|St. Nicholas the New Martyr of Smyrna (Feast Day - December 5)|
Although you previously denied you were martyred,
And you received a crown Nicholas.
Saint Nicholas was from the city of Smyrna in Asia Minor, where one day, due to some scandal about which we know nothing, he said in anger that he would become a Muslim. Overheard by some Muslims, he was brought before the judge, who asked if it was true that he wanted to embrace Islam. To this Nicholas replied: "God forbid I should ever deny my Maker and Savior, the Lord Jesus Christ, the true God who will judge the living and the dead and will give to each according to their deeds."
When the judge heard this he ordered Nicholas be beaten and insisted he deny his Christian faith, but Nicholas courageously accepted and endured the beating, strengthened from above. Then he was sent to prison where the judge ordered that he not be given anything to eat or drink, and they were to beat him twice a day.
These instructions were carried out until Nicholas was brought back before the judge, who tried in every way possible to convert Nicholas to Islam. However, neither flatteries or promises or threats shook his faith. Instead, he told his tormentors: "Even if you throw me into the sea, or burn me in fire, or cut me up into pieces, I will not deny my sweetest Jesus."
When the judge heard these words, he ordered for Nicholas to be circumcised anyway, and this was done as he was bound to a column. With this Nicholas continued to say: "I am a Christian, I believe in my Christ as true God. I will not become a Turk."
Those words brought Nicholas more jail time and tortures which Nicholas accepted with great joy, thanking God for giving him the opportunity to suffer for His name. Then the judge sented Nicholas to die by hanging. Thus in the year 1657, the Holy Martyr was hanged. His body lay exposed for three days. Then two Christians were forced by the Turks to take down Nicholas' body, tie a rope to his legs, and drag him to the sea in which they were to cast his body. Certain French Christians then recovered his body after bribing Muslim authorities, and they took it with honors to France, and there they greatly honored him, to the glory of Christ our God.*

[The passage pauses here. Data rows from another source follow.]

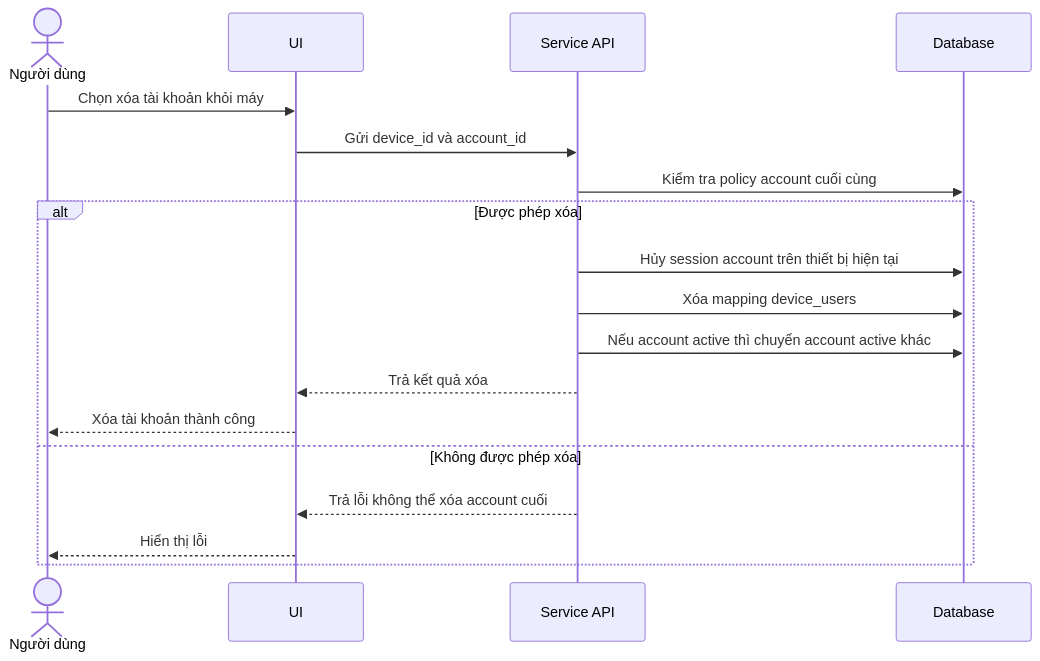
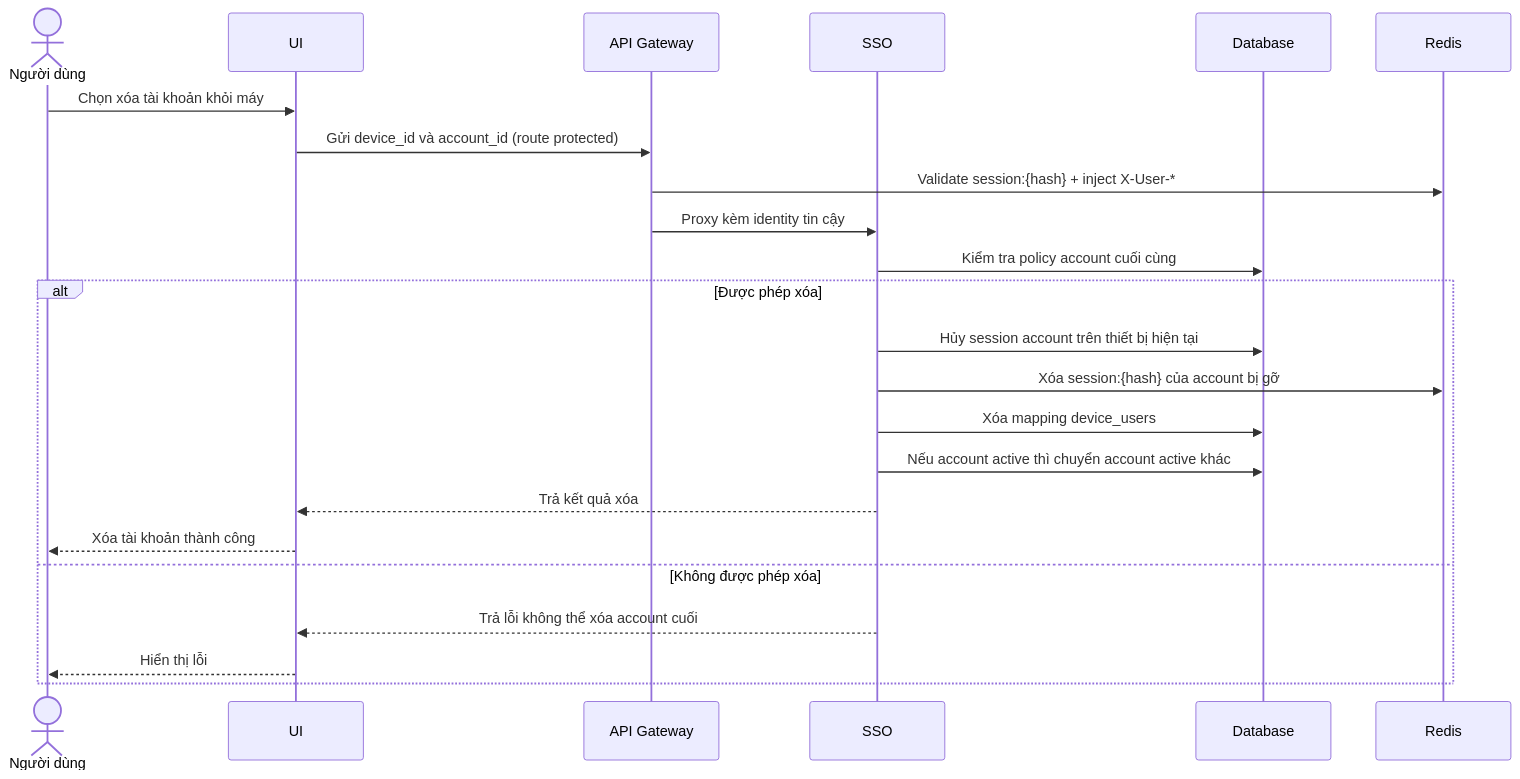
One commit to CVThien2k2/joytab changed the fifth of 6 diagrams in docs/thiet-ke-he-thong-20260522.md. Above: the diagram before and after it, drawn with Mermaid. The commit also changed other lines of this file and 3 other files, not shown here.

Commit message:
docs: reflect api-gateway + sso edge-auth architecture

````diff
--- a/docs/thiet-ke-he-thong-20260522.md
+++ b/docs/thiet-ke-he-thong-20260522.md
@@ -114,21 +132,26 @@
 ```mermaid
 sequenceDiagram
   actor ND as Người dùng
   participant UI
-  participant API as Service API
+  participant GW as API Gateway
+  participant API as SSO
   participant DB as Database
+  participant RD as Redis
 
   ND->>UI: Chọn xóa tài khoản khỏi máy
-  UI->>API: Gửi device_id và account_id
+  UI->>GW: Gửi device_id và account_id (route protected)
+  GW->>RD: Validate session:{hash} + inject X-User-*
+  GW->>API: Proxy kèm identity tin cậy
   API->>DB: Kiểm tra policy account cuối cùng
   alt Được phép xóa
     API->>DB: Hủy session account trên thiết bị hiện tại
+    API->>RD: Xóa session:{hash} của account bị gỡ
     API->>DB: Xóa mapping device_users
     API->>DB: Nếu account active thì chuyển account active khác
     API-->>UI: Trả kết quả xóa
     UI-->>ND: Xóa tài khoản thành công
   else Không được phép xóa
     API-->>UI: Trả lỗi không thể xóa account cuối
     UI-->>ND: Hiển thị lỗi
   end
 ```
````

* In a Jesuit report from Smyrna in 1658 written by the Jesuit priest Pere Vabois, it sought to prove that the Greeks of Smyrna had embraced union with Rome and therefore were blessed with unique signs of God's mercy. The proof of their superior faith, the report says, was the martyrdom of Nicolas Caseti, a native of Smyrna, which took place a year before in 1657. It then gives a long account of his martyrdom, making the case that he was a hero of Catholicism, rather than an Orthodox Christian. He writes: "One of his [Caseti's] children is now in the school of the fathers of our Company: that suffices to show he was in the path of the Roman Church." However, according to Nikodemos the Hagiorite in his New Martyrology, Nicolas Caseti is called Nicholas Karamanos, and does not speak of any contact he had with the Jesuit missionaries. Rather, he only points out that he was greatly honored by the French who recovered his body and took it with them back to France, where it was received with honor. It is believed that this curious remark of Nikodemos is a legend, indicating in fact that the actual body of Saint Nicholas was never recovered, but in fact remained in the sea, while his son was taken back to France where he was educated in a Jesuit school. See also "Du Glorieux Martyre de Nicolas Caseti" by Auguste Carayon in Relations inédites des missions de la Compagnie de Jésus a Constantinople et Dans le Levant (1864) here for the full account of Father Vabois.